## What is needed
Find all lines with the word "integração" in the material, then copy them.

=-=-=

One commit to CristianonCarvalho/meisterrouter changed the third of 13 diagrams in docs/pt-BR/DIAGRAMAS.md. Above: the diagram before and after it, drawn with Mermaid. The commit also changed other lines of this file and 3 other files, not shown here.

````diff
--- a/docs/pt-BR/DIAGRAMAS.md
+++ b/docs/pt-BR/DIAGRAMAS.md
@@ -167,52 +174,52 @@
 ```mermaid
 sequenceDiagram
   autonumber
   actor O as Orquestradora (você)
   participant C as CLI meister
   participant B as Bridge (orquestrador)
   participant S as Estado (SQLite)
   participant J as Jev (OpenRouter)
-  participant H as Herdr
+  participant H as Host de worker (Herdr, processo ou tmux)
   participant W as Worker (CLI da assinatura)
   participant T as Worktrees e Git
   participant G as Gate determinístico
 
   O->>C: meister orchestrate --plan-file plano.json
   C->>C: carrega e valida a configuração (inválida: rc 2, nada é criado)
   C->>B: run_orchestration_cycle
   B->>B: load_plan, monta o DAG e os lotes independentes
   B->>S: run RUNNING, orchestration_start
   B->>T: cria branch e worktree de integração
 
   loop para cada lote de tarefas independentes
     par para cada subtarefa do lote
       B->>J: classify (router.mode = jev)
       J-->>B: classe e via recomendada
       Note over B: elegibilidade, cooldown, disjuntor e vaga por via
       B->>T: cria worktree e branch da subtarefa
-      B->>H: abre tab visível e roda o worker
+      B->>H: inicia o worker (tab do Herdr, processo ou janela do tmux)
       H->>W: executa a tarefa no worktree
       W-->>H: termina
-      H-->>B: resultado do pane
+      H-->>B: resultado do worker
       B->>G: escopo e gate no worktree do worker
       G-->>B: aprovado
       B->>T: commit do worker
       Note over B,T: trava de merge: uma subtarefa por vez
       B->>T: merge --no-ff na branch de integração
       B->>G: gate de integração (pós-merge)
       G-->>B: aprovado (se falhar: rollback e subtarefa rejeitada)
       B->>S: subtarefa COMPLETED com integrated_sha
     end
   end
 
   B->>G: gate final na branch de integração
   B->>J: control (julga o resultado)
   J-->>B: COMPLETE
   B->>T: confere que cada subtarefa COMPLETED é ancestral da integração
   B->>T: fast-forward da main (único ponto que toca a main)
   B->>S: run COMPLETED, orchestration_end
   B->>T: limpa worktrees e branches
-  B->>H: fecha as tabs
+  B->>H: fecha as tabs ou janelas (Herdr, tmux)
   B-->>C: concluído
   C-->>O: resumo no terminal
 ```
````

=-=-=

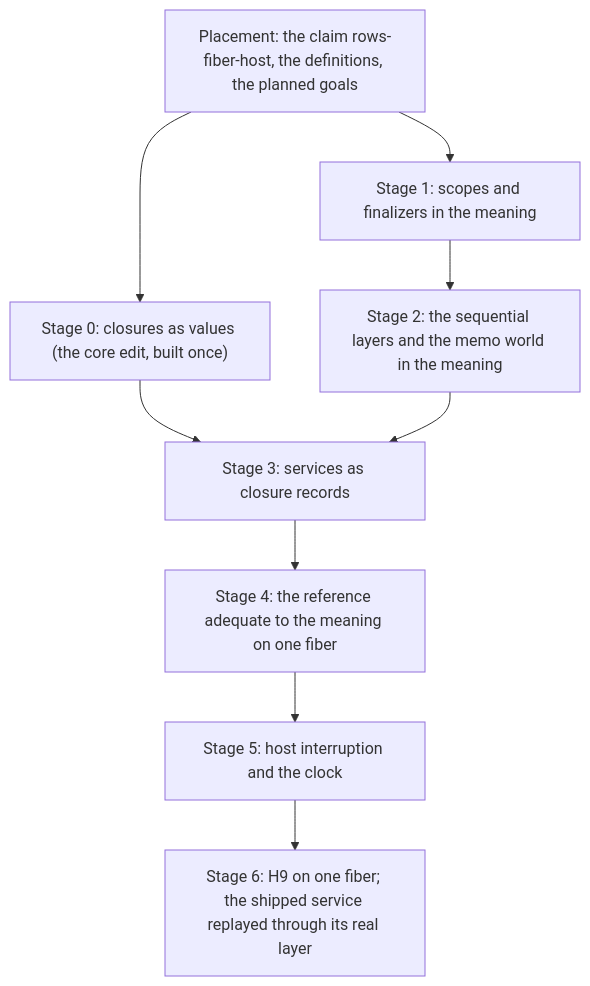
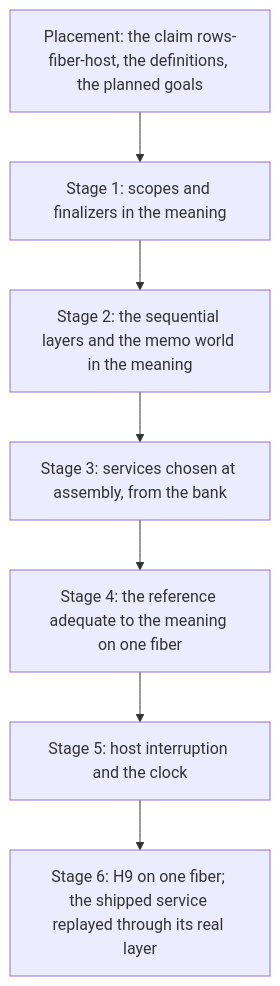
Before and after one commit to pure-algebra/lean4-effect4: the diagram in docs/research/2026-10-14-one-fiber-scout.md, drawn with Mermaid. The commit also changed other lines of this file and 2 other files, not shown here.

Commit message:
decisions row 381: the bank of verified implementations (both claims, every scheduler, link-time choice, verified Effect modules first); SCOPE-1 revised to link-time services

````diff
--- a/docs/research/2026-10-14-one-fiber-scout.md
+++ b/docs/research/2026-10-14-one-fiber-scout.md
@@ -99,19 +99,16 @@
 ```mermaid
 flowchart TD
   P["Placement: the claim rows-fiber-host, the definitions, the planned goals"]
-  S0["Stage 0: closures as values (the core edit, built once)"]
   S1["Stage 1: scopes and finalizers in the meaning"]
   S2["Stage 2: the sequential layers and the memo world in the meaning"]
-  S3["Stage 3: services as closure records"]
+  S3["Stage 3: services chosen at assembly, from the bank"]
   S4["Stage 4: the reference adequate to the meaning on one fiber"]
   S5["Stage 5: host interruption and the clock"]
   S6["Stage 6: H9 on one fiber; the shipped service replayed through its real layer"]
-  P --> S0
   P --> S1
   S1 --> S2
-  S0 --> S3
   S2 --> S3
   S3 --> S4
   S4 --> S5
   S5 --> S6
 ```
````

=-=-=

## Answer area
   B->>T: cria branch e worktree de integração
       B->>T: merge --no-ff na branch de integração
       B->>G: gate de integração (pós-merge)
   B->>G: gate final na branch de integração
   B->>T: confere que cada subtarefa COMPLETED é ancestral da integração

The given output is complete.